After these 4 red bars we get 3 blue bars, which following bullish divergence and a hammer signal would indicate a new long is in order. Additionally the full period momentum indicator is flattening out, which would indicate possible high momentum to the upside if the bars were actually green and hence possibly cycling. If taken, this long moves into profit until we get green and cyan bars at the price ucl level at (@ x-3815), which of course indicates that a possible cyclic top is imminent. However, this hypothesis of cycling behaviour again is quickly disconfirmed by prices moving higher, the presence of another hammer, the momentum indicators not following the "expected" pattern for a cyclic top and finally the bars turning blue for a nice set up for the long up trend to the red bar (@ x-3858).

Of course, the period starting with the red bar (@ x-3858) is very interesting as it incorporates the record breaking, huge, intra day move and subsequent large oscillatory swings and increased volatility. Given these unique conditions I think it would be too much to expect any systematic approach to behave "normally," and equally I think it would be unproductive to try to adjust the system parameters to cope with such conditions as this would be gross over fitting of system parameters. However, having said that, how might the current implementation the "Dekalog" system have coped?

Well, the fact that there is a red bar 8 days before the meltdown means that any open trades would probably have been short trades, hence benefiting from the big move. In fact the day of the big move is the first green bar for approx. 40 trading days, and hence no cyclic action inspired trades would have been open on the day of this move. Given that no "cyclic" trades would have been open, the default trade direction of short (red bars) was in place for 4 consecutive days before the big move to the downside. After the big move the bars are green for 9 more days before turning red again, indicating possible sideways/cyclic market conditions. Would cyclic trades have been placed during this period? Well, who knows? The "Dekalog" system rules have not been tested enough and are not yet refined enough to say for sure what cyclic positions if any, would have been taken. Certainly, after such a big move in one's favour it might have been psychologically difficult to take a contrary position. Also, during the first part of this 9 day period both prices and the cybercycle were below their respective lcl levels, suggesting that it might not be time to try to trade any cycles.

After this 9 day, possibly cycle period, there is again a period of default bar colours, but with obviously higher volatility than normal. If trading had occurred during this period a couple of whipsaw losses might have been realised.
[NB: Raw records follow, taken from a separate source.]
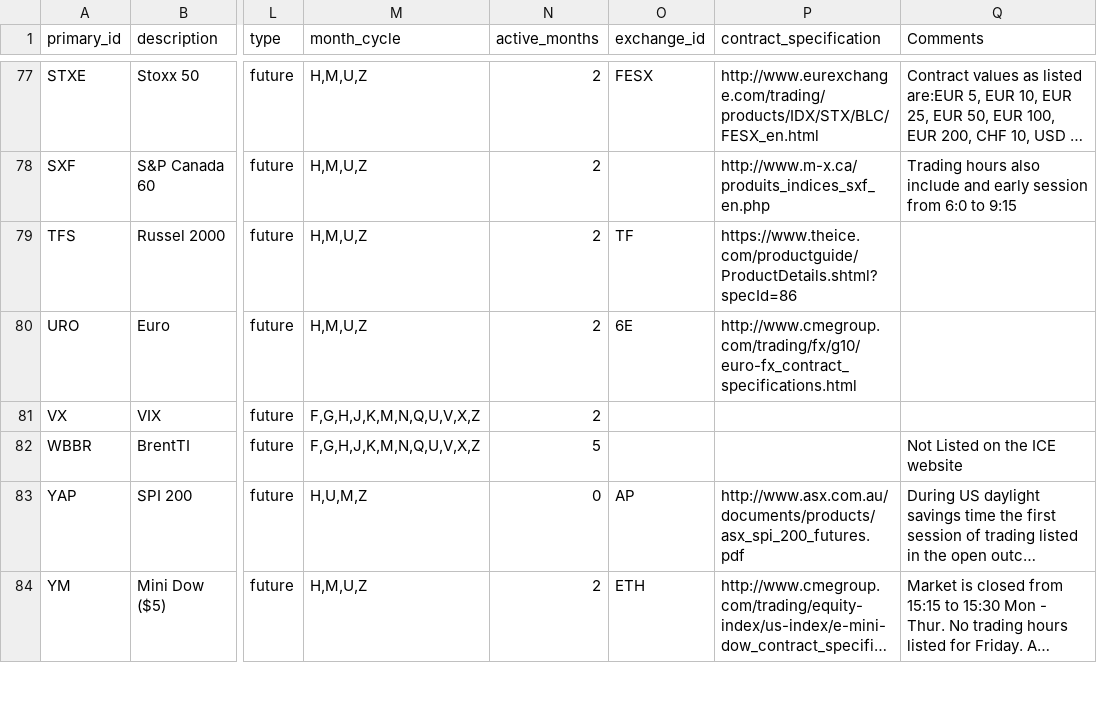
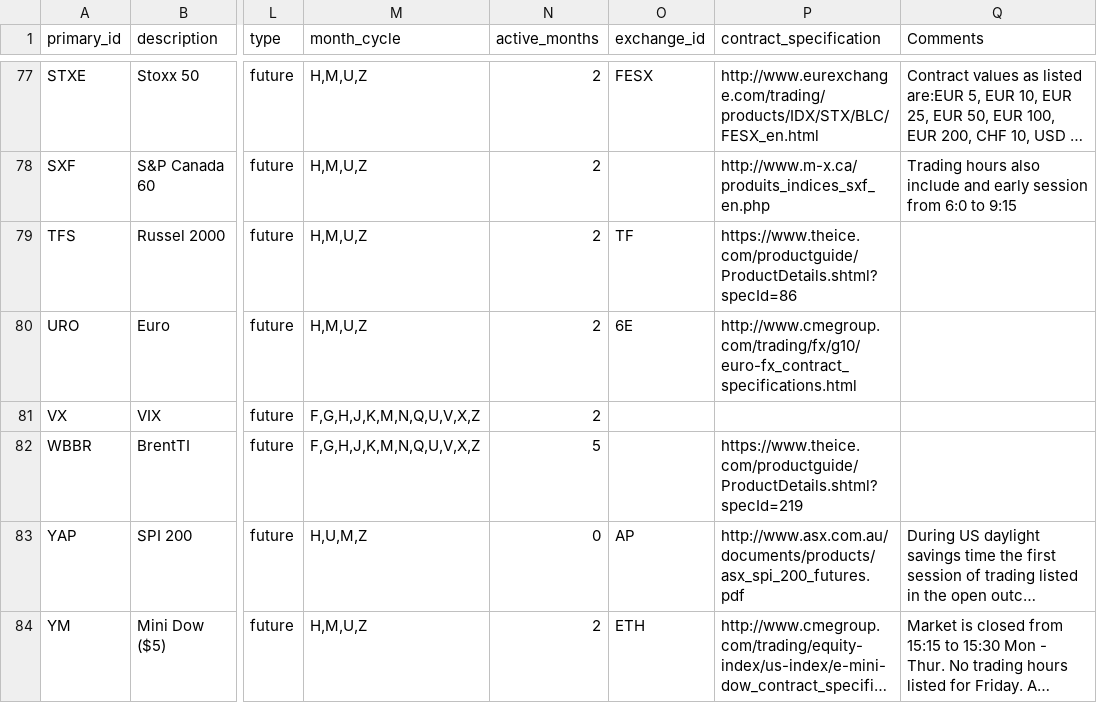
Before and after one commit to R-Finance/FinancialInstrument, a CSV file: data/root_contracts.csv, drawn as a sheet; only a part is shown, gaps mark what is left out; long unchanged cells end in …; the diff covers the shown part only; the diff names each change by its address in the sheet, - before the commit and + after, or states it on an @@ line.

Commit message:
minor updates to root contracts

```diff
--- a/data/root_contracts.csv
+++ b/data/root_contracts.csv
-P82 (contract_specification): (empty)
+P82 (contract_specification): https://www.theice.com/productguide/ProductDetails.shtml?specId=219
-Q82 (Comments): Not Listed on the ICE website
+Q82 (Comments): (empty)
```
Also changed, not shown: 22 edited cells elsewhere in this file.
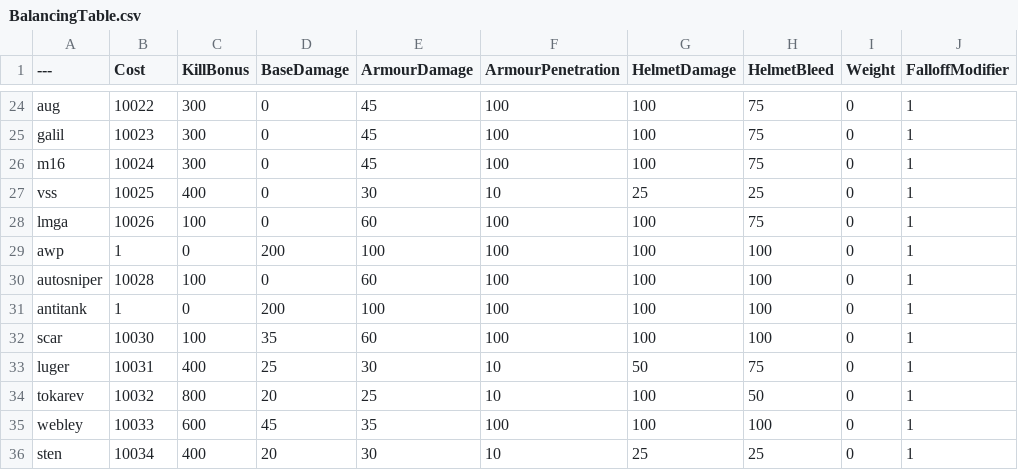
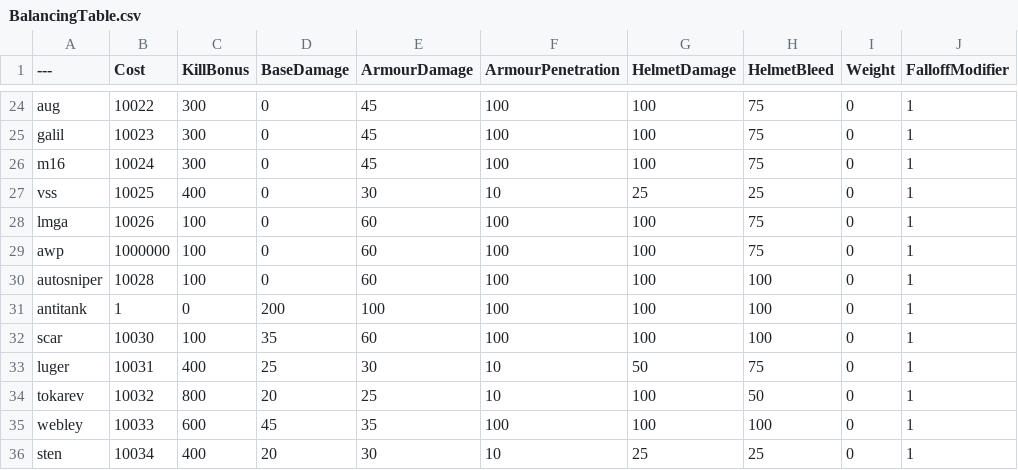
Before and after one commit to Greendayle/instagibPavlov, a CSV file: BalancingTable.csv, drawn as a sheet; only a part is shown, gaps mark what is left out; the diff names each change by its address in the sheet, - before the commit and + after, or states it on an @@ line.

Commit message:
Update BalancingTable.csv

```diff
--- a/BalancingTable.csv
+++ b/BalancingTable.csv
-B29 (Cost): 1
+B29 (Cost): 1000000
-C29 (KillBonus): 0
+C29 (KillBonus): 100
-D29 (BaseDamage): 200
+D29 (BaseDamage): 0
-E29 (ArmourDamage): 100
+E29 (ArmourDamage): 60
-H29 (HelmetBleed): 100
+H29 (HelmetBleed): 75
```
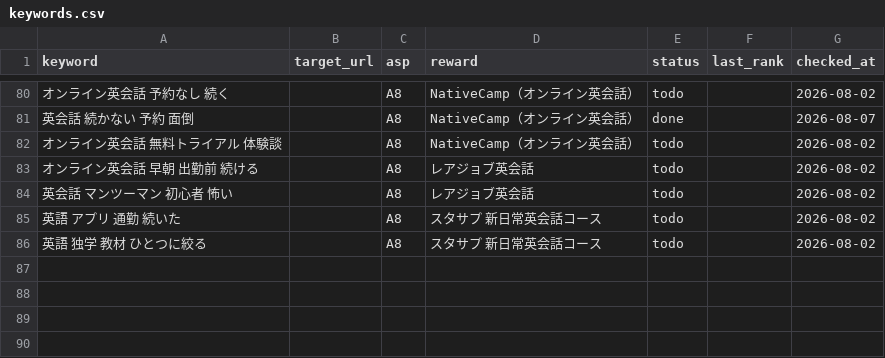
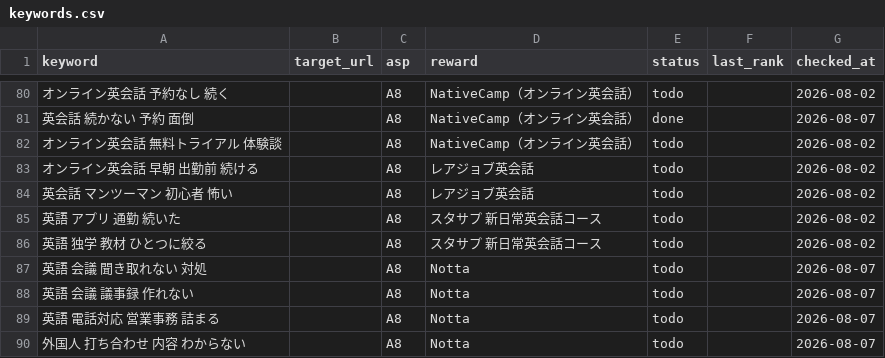
Before and after one commit to rei2342/rei2342.github.io, a CSV file: affiliate-research-engine/playbook/workspace/keywords.csv, drawn as a sheet; only a part is shown, gaps mark what is left out; the diff names each change by its address in the sheet, - before the commit and + after, or states it on an @@ line.

```diff
--- a/affiliate-research-engine/playbook/workspace/keywords.csv
+++ b/affiliate-research-engine/playbook/workspace/keywords.csv
+row 87: 英語 会議 聞き取れない 対処 |  | A8 | Notta | todo |  | 2026-08-07
+row 88: 英語 会議 議事録 作れない |  | A8 | Notta | todo |  | 2026-08-07
+row 89: 英語 電話対応 営業事務 詰まる |  | A8 | Notta | todo |  | 2026-08-07
+row 90: 外国人 打ち合わせ 内容 わからない |  | A8 | Notta | todo |  | 2026-08-07
```
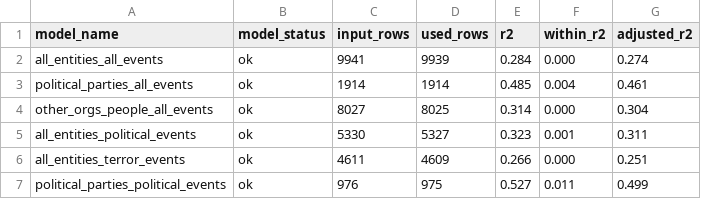
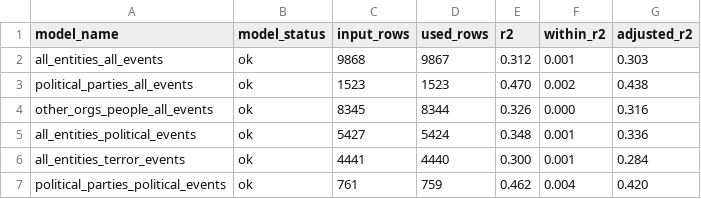
Before and after one commit to Zada5/seminarion_calcala, a CSV file: analysis_outputs/placebo_event_study/baseline_0/placebo_event_study_model_fit.csv, drawn as a sheet; only a part is shown; the diff covers the shown part only.

```diff
--- a/analysis_outputs/placebo_event_study/baseline_0/placebo_event_study_model_fit.csv
+++ b/analysis_outputs/placebo_event_study/baseline_0/placebo_event_study_model_fit.csv
@@ -1,7 +1,7 @@
 model_name,model_status,input_rows,used_rows,r2,within_r2,adjusted_r2
-all_entities_all_events,ok,9941,9939,0.284,0.000,0.274
-political_parties_all_events,ok,1914,1914,0.485,0.004,0.461
-other_orgs_people_all_events,ok,8027,8025,0.314,0.000,0.304
-all_entities_political_events,ok,5330,5327,0.323,0.001,0.311
-all_entities_terror_events,ok,4611,4609,0.266,0.000,0.251
-political_parties_political_events,ok,976,975,0.527,0.011,0.499
+all_entities_all_events,ok,9868,9867,0.312,0.001,0.303
+political_parties_all_events,ok,1523,1523,0.470,0.002,0.438
+other_orgs_people_all_events,ok,8345,8344,0.326,0.000,0.316
+all_entities_political_events,ok,5427,5424,0.348,0.001,0.336
+all_entities_terror_events,ok,4441,4440,0.300,0.001,0.284
+political_parties_political_events,ok,761,759,0.462,0.004,0.420
```
Also changed, not shown: 14 edited cells elsewhere in this file, analysis_outputs/placebo_event_study/baseline_minus1/placebo_event_study_model_fit.csv, analysis_outputs_did/placebo/post_from_0/did_coefficients_by_model.csv, 48 other files.
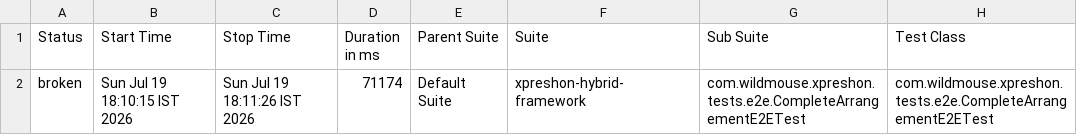
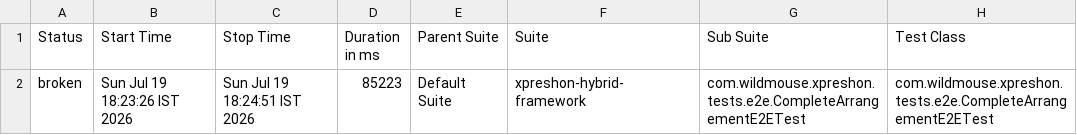
Before and after one commit to sarandadanika/wm-test-report, a CSV file: releases/release-01/data/suites.csv, drawn as a sheet; only a part is shown; the diff names each change by its address in the sheet, - before the commit and + after, or states it on an @@ line.

Commit message:
release-01 - 21/23 passed (2026-07-19 18:25)

```diff
--- a/releases/release-01/data/suites.csv
+++ b/releases/release-01/data/suites.csv
-B2 (Start Time): Sun Jul 19 18:10:15 IST 2026
+B2 (Start Time): Sun Jul 19 18:23:26 IST 2026
-C2 (Stop Time): Sun Jul 19 18:11:26 IST 2026
+C2 (Stop Time): Sun Jul 19 18:24:51 IST 2026
-D2 (Duration in ms): 71174
+D2 (Duration in ms): 85223
```
Also changed, not shown: 24 other files.
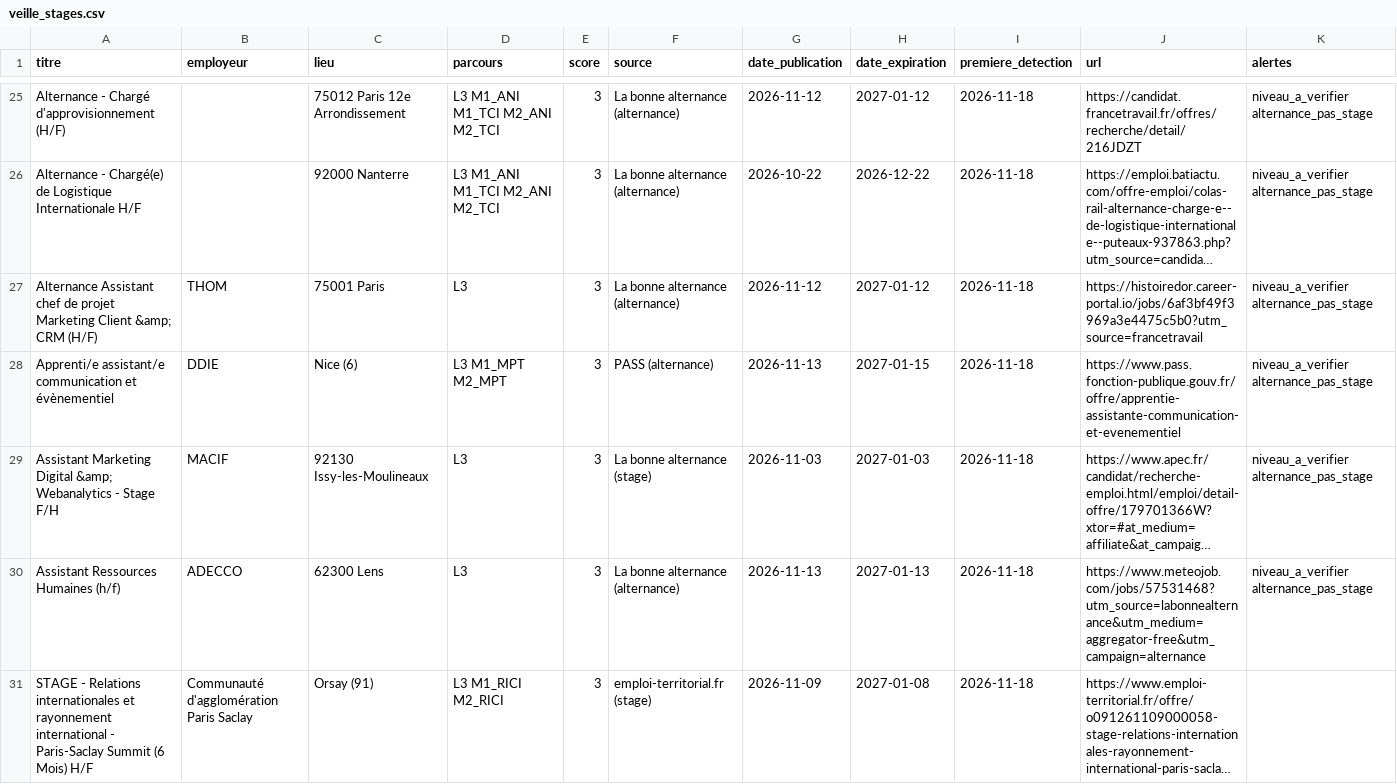
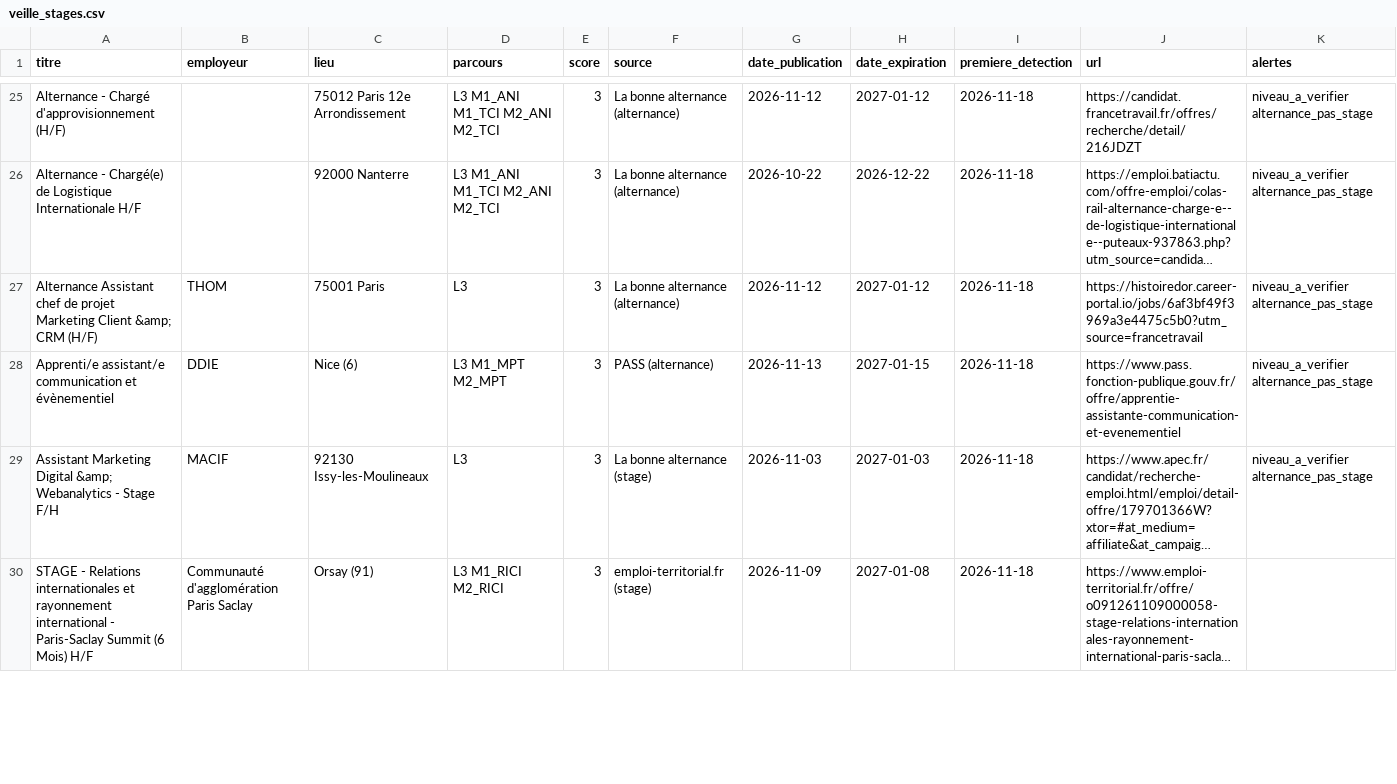
Before and after one commit to domgarci/veille-stages-lea-resultats, a CSV file: veille_stages.csv, drawn as a sheet; only a part is shown, gaps mark what is left out; long unchanged cells end in …; removed rows and columns are numbered as before the commit, all else as after; the diff covers the shown part only; the diff names each change by its address in the sheet, - before the commit and + after, or states it on an @@ line.

```diff
--- a/veille_stages.csv
+++ b/veille_stages.csv
-row 30: Assistant Ressources Humaines (h/f) | ADECCO | 62300 Lens | L3 | 3 | La bonne alternance (alternance) | 2026-11-13 | 2027-01-13 | 2026-11-18 | https://www.meteojob.com/jobs/57531468?utm_source=labonnealternance&utm_medium=aggregator-free&utm_campaign=alternance | niveau_a_verifier alternance_pas_stage
```
Also changed, not shown: 7 added rows and 9 removed rows elsewhere in this file, 1 other file.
However, at bar (@ x-3890) the bars turn green again for a probable small, long side profit, quickly followed by an almost perfectly indicated cyclic high which results in a nice profitable short trade down to and through the price lcl level. The last, yellow bar is the daily price bar for 2nd July.

All of the above should be read in the spirit of "me thinking out aloud" about how the Dekalog approach should be applied, and does not represent hard and fast, tested system rules. The testing and systematic application of these concepts to different price series will be the focus of immediate future work, and in this regard some ideas that come to mind are listed below.
  1. The default bars look back period is available for optimsation as a stand alone momentum/trend following system to act as a benchmark for all other incarnations of the Dekalog system. This "Default Bars" system itself is to be benchmarked against other common "systems."
  2. The above "me thinking out aloud" is, of course, very subjective and could be forward tested in real time using my Collective2 account. This will also act as a period of observation of the behaviour of the "Dekalog" approach and enable me to get a sense of how it performs and to develop trading rules. This will also require speed optimisation of current Octave implementation of ideas for practicality.
  3. Some methodology to distinguish between sideways markets suitable for cyclic top and bottom picking and those best suited to a breakout only methodology needs to be developed.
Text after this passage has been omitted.